Of course, California comes to mind whenever American wine is the topic, but lately it seems like wine is vinified all across the USA. With a little research, I’ve convinced myself it’s true. Every state in the union now produces some type of wine. Whether it’s sweet pineapple wine in Hawaii or high-end pinot noir in Oregon, from Minnesota to Texas, Washington to New York and in between, wine is a growth industry. Consider a trip to the local winery while on vacation this summer—you can always give your purchases as gifts when you get home.
This month’s selections are available at France 44 Wines and Spirits, 4351 France Ave. S., Mpls., 612-925-3252
Chateau St. Michelle “Rosé” 2006 (Washington), $11.99
Light, bright, and refreshing, this dry rosé is made like red wine, just not left as long on the skins. The strawberry and cherry nose and flavor just jump out. It has body, but when served chilled on a warm day, it is the perfect complement for a nice pork chop off the grill.
Hedges C.M.S. 2005 (Washington), $12.99
Chardonnay, marsanne, sauvignon blanc.
This wine is a delicious summer blend—not too oaked or heavy, but with tons of flavor and balance.
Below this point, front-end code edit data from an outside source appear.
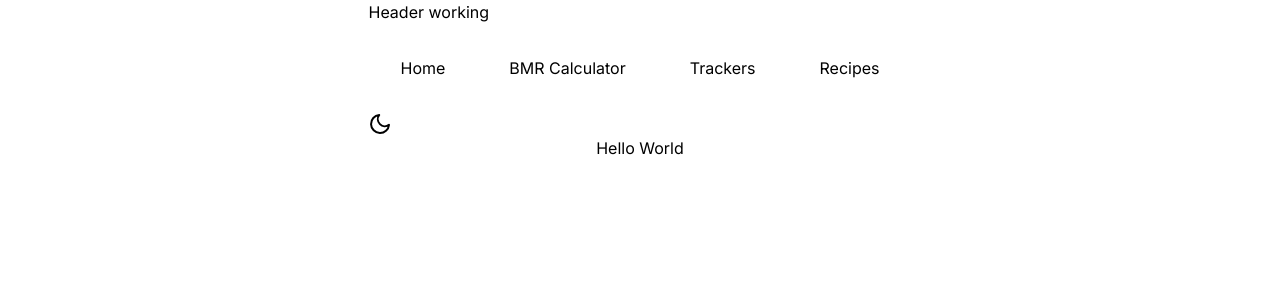
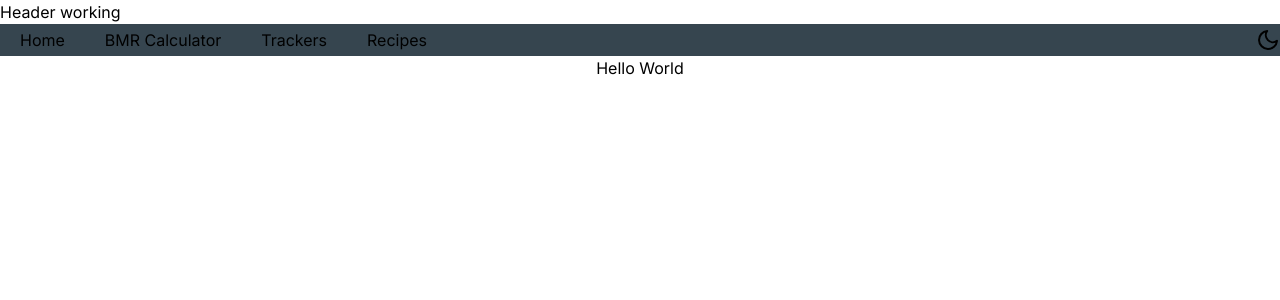
Before and after one commit to nikolajnowicki/simply-calories, a Next.js app in the folder simply-calories/: page / in a window 1280 px wide. Shown: the top 300 px of the page. Built offline with nearby package versions, Linux system fonts and the light colour scheme.

Commit message:
Added color variables

```diff
--- a/simply-calories/src/components/desktop/DesktopHeader.tsx
+++ b/simply-calories/src/components/desktop/DesktopHeader.tsx
@@ -2,7 +2,7 @@ import { NavBar } from "./NavBar/NavBar";
 
 export const Header = () => {
   return (
-    <header>
+    <header className="bg-#6082B6 rounded-md w-full  sm:max-w-[700px] lg:max-w-[1024px] xl:max-w-[1280px]">
       <h1>Header working</h1>
       <NavBar></NavBar>
     </header>
--- a/simply-calories/src/components/desktop/NavBar/NavBar.tsx
+++ b/simply-calories/src/components/desktop/NavBar/NavBar.tsx
@@ -3,12 +3,17 @@ import { NavBarButton } from "./NavBarButton";
 
 export const NavBar = () => {
   return (
-    <nav>
-      <NavBarButton text="Home" href="/"></NavBarButton>
-      <NavBarButton text="BMR Calculator" href="/bmr-calc"></NavBarButton>
-      <NavBarButton text="Trackers" href="/calorie-tracker"></NavBarButton>
-      <NavBarButton text="Recipes" href="/recipes"></NavBarButton>
-      <ThemeSwitcher></ThemeSwitcher>
+    <nav className="flex flex-row justify-left items-center w-full justify-between bg-DarkUiCol">
+      <div className="">
+        <NavBarButton text="Home" href="/"></NavBarButton>
+        <NavBarButton text="BMR Calculator" href="/bmr-calc"></NavBarButton>
+        <NavBarButton text="Trackers" href="/calorie-tracker"></NavBarButton>
+        <NavBarButton text="Recipes" href="/recipes"></NavBarButton>
+      </div>
+
+      <div className="flex justify-right">
+        <ThemeSwitcher></ThemeSwitcher>
+      </div>
     </nav>
   );
 };
--- a/simply-calories/src/components/desktop/NavBar/NavBarButton.tsx
+++ b/simply-calories/src/components/desktop/NavBar/NavBarButton.tsx
@@ -8,7 +8,7 @@ type NavBarButtonProps = {
 export const NavBarButton = (props: NavBarButtonProps) => {
   return (
     <Link href={props.href}>
-      <button className="p-4 m-4 bg-white dark:bg-gray-700">
+      <button className="px-4 py-1 mx-1 bg-transparent dark:bg-gray-700">
         {props.text}
       </button>
     </Link>
--- a/simply-calories/tailwind.config.ts
+++ b/simply-calories/tailwind.config.ts
@@ -9,6 +9,27 @@ const config: Config = {
   ],
   theme: {
     extend: {
+      colors: {
+        // Light Theme
+
+        LightbgCol: "#161A30",
+        LightPrimaryCol: "#31304D",
+        LightSecondaryCol: "#B6BBC4",
+        LightUiCol: "#fffff",
+        LightTextCol: "#F0ECE5",
+
+        // Dark Theme
+
+        DarkbgCol: "#161A30",
+        DarkPrimaryCol: "#31304D",
+        DarkSecondaryCol: "#B6BBC4",
+        DarkUiCol: "#36454F",
+        DarkTextCol: "#F0ECE5",
+
+        // Universal
+
+        textError: "#FF7070",
+      },
       backgroundImage: {
         "gradient-radial": "radial-gradient(var(--tw-gradient-stops))",
         "gradient-conic":
```
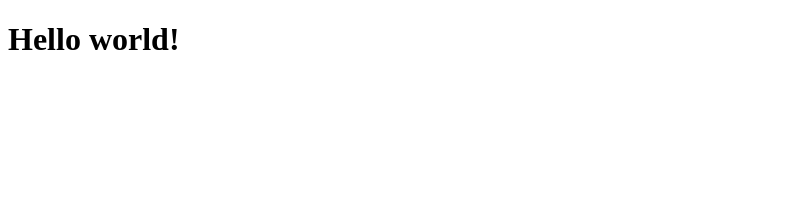
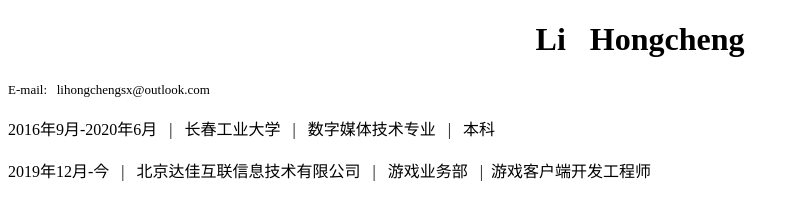
Before and after one commit to lhcsx/lhcsx.github.io, a plain HTML site: page index.html in a window 1280 px wide. Shown: the whole page, without its empty margins (0-800 px from the left). Drawn offline with Linux system fonts and the light colour scheme.

Commit message:
教育以及共工作经历

```diff
--- a/index.html
+++ b/index.html
@@ -2,9 +2,13 @@
 <html>
   <head>
     <mate charest="utf-8" />
-    <title>Hello world!</title>
+    <title>Li &nbsp; Hongcheng</title>
   </head>
   <body>
-    <h1>Hello world!</h1>
+    <h1 style="text-align: center">Li &nbsp; Hongcheng</h1>
+    <font size = "2">E-mail: &nbsp; lihongchengsx@outlook.com</font> <br/><br/>
+    <font size = "3">2016年9月-2020年6月 &nbsp; | &nbsp; 长春工业大学 &nbsp; | &nbsp; 数字媒体技术专业 &nbsp; | &nbsp; 本科</font> <br><br>
+    <font size = "3">2019年12月-今 &nbsp; | &nbsp; 北京达佳互联信息技术有限公司 &nbsp; | &nbsp; 游戏业务部 &nbsp;
+       |&nbsp; 游戏客户端开发工程师</font> <br><br>
   </body>
 </html>
```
It is a lot of wine for the money—you get the best from all three grapes: big, balanced chardonnay, a little nutmeg and vanilla from the marsanne, plus minerals and lemony acids from the sauvignon blanc. Pair it with a great piece of halibut.
Winehaven Merlot 2005 (Chisago City, Minnesota), $18.99
This is the best Minnesota wine I have ever had. It has big black cherry flavor, a bit of smoke, and nice soft tannin. Though the grapes are grown in California, you can proudly serve it with barbequed chicken off the grill and enjoy the fact that it’s made here.
Consilience Petite Sirah 2004 (Santa Barbara, California), $26.99
I like to say that petite sirah is neither. It’s not petite (it’s huge) or related to syrah/shiraz. As with zinfandel, California has taken ownership of the world’s petite sirah. This wine is giant, dark, and intense. If you are stuck in big California cabs, here is a way out. Full of intense fruit with pepper and spice, this wine holds up to any food you throw at it, but is best with stuff such as blue cheese on a juicy burger.
Bill Coy runs Vintage U, which organizes wine tastings, classes, and events for corporate groups, wine enthusiasts, and the general public. Reach him at firstname.lastname@example.org.